> Exercise material
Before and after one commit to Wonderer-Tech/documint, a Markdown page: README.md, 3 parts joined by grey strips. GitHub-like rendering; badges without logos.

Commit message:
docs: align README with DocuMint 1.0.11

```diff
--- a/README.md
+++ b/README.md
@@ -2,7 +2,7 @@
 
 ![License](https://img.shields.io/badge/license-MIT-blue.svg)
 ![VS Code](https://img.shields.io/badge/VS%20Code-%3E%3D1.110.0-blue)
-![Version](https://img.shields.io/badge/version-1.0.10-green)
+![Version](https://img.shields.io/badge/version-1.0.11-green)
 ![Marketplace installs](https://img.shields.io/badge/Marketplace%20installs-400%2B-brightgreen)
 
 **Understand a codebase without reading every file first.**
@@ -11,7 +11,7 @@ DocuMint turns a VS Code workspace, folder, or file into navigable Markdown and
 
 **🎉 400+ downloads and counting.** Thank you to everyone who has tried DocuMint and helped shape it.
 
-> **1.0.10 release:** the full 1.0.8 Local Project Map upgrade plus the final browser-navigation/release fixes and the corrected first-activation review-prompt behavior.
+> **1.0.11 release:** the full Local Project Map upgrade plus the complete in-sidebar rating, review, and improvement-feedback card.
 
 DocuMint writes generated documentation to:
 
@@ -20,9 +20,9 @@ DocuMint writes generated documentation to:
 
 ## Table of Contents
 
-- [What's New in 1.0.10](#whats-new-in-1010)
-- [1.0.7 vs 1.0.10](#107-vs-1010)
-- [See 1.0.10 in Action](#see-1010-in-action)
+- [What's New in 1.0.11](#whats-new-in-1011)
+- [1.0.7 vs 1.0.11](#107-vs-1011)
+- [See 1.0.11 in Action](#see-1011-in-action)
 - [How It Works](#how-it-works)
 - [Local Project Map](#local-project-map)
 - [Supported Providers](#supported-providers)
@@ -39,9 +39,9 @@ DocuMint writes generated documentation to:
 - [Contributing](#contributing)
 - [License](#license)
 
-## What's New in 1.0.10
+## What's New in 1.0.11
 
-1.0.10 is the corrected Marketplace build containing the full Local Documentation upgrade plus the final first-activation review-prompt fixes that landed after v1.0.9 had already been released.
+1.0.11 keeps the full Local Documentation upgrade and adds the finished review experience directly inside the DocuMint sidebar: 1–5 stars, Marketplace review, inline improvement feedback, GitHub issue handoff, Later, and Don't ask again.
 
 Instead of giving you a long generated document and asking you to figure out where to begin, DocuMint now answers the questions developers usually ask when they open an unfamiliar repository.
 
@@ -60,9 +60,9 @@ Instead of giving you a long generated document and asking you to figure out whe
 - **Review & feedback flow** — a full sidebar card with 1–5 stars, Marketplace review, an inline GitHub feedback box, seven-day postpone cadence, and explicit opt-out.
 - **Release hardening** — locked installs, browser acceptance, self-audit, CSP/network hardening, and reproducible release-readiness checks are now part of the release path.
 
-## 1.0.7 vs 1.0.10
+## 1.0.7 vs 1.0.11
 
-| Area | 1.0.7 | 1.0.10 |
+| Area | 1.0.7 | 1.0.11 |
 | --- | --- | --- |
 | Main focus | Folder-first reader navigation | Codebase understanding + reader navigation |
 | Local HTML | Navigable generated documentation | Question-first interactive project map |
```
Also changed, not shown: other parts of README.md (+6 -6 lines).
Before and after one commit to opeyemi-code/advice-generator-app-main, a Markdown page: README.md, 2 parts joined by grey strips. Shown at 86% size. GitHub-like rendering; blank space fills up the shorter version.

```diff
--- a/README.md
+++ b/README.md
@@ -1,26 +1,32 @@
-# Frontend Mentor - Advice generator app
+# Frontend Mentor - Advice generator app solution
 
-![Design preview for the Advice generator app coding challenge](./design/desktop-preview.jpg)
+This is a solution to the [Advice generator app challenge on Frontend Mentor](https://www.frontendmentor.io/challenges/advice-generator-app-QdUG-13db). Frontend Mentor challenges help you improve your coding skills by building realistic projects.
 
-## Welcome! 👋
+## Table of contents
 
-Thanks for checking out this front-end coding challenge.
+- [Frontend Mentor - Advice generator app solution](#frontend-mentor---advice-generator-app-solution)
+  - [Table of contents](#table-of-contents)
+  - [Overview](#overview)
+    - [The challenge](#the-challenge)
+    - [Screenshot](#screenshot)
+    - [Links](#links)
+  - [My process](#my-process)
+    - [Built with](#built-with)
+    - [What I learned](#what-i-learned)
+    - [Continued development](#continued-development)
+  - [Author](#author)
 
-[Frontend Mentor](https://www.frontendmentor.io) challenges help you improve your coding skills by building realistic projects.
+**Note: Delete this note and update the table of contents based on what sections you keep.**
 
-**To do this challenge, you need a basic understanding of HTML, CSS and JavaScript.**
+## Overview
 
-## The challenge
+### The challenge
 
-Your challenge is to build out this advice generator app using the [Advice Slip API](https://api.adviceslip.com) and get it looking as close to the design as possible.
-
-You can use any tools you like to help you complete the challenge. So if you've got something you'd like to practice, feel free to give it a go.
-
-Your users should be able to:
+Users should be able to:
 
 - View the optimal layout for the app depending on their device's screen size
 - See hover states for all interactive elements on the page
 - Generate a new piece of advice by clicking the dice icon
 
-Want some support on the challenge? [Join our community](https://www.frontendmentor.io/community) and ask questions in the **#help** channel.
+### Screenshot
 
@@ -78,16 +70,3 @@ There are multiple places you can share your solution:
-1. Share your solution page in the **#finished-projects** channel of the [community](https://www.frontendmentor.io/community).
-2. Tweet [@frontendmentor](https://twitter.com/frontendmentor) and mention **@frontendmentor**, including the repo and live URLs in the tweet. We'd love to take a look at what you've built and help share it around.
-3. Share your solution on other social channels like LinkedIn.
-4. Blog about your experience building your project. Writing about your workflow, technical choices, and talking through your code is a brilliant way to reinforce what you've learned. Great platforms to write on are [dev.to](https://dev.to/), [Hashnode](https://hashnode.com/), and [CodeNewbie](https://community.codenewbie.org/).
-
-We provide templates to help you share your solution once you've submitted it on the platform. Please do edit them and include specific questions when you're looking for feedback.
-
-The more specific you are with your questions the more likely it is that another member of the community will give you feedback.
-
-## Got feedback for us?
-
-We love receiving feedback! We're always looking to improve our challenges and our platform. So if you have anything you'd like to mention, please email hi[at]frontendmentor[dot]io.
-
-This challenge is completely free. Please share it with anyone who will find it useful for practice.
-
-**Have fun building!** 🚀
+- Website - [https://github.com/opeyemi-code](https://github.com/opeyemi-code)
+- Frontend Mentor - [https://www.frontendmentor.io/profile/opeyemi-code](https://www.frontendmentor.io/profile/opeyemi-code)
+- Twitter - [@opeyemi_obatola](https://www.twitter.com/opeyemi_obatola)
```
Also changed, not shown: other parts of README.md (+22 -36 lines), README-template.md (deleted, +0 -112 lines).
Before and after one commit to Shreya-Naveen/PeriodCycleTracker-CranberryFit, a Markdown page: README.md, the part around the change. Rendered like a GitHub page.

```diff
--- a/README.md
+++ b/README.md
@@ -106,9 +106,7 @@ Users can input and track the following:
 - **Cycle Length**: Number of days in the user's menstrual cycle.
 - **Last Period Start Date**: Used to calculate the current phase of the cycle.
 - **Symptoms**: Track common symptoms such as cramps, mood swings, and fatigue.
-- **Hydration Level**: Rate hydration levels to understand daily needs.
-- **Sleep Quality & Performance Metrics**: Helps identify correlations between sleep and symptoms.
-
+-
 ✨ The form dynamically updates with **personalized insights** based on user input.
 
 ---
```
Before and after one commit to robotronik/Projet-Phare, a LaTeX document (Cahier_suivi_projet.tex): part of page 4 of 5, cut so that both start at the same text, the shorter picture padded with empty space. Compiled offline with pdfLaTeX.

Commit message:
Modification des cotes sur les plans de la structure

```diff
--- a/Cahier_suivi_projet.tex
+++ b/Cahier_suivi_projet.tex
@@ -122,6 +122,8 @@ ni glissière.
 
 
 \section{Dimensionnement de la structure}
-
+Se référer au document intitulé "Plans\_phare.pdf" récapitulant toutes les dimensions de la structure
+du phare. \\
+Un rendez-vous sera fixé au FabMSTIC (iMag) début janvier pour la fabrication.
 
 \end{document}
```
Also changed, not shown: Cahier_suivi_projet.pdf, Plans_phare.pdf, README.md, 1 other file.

> Task description
Return, from the entries, each line that holds "card".

> Reply
+> **1.0.11 release:** the full Local Project Map upgrade plus the complete in-sidebar rating, review, and improvement-feedback card.
 - **Review & feedback flow** — a full sidebar card with 1–5 stars, Marketplace review, an inline GitHub feedback box, seven-day postpone cadence, and explicit opt-out.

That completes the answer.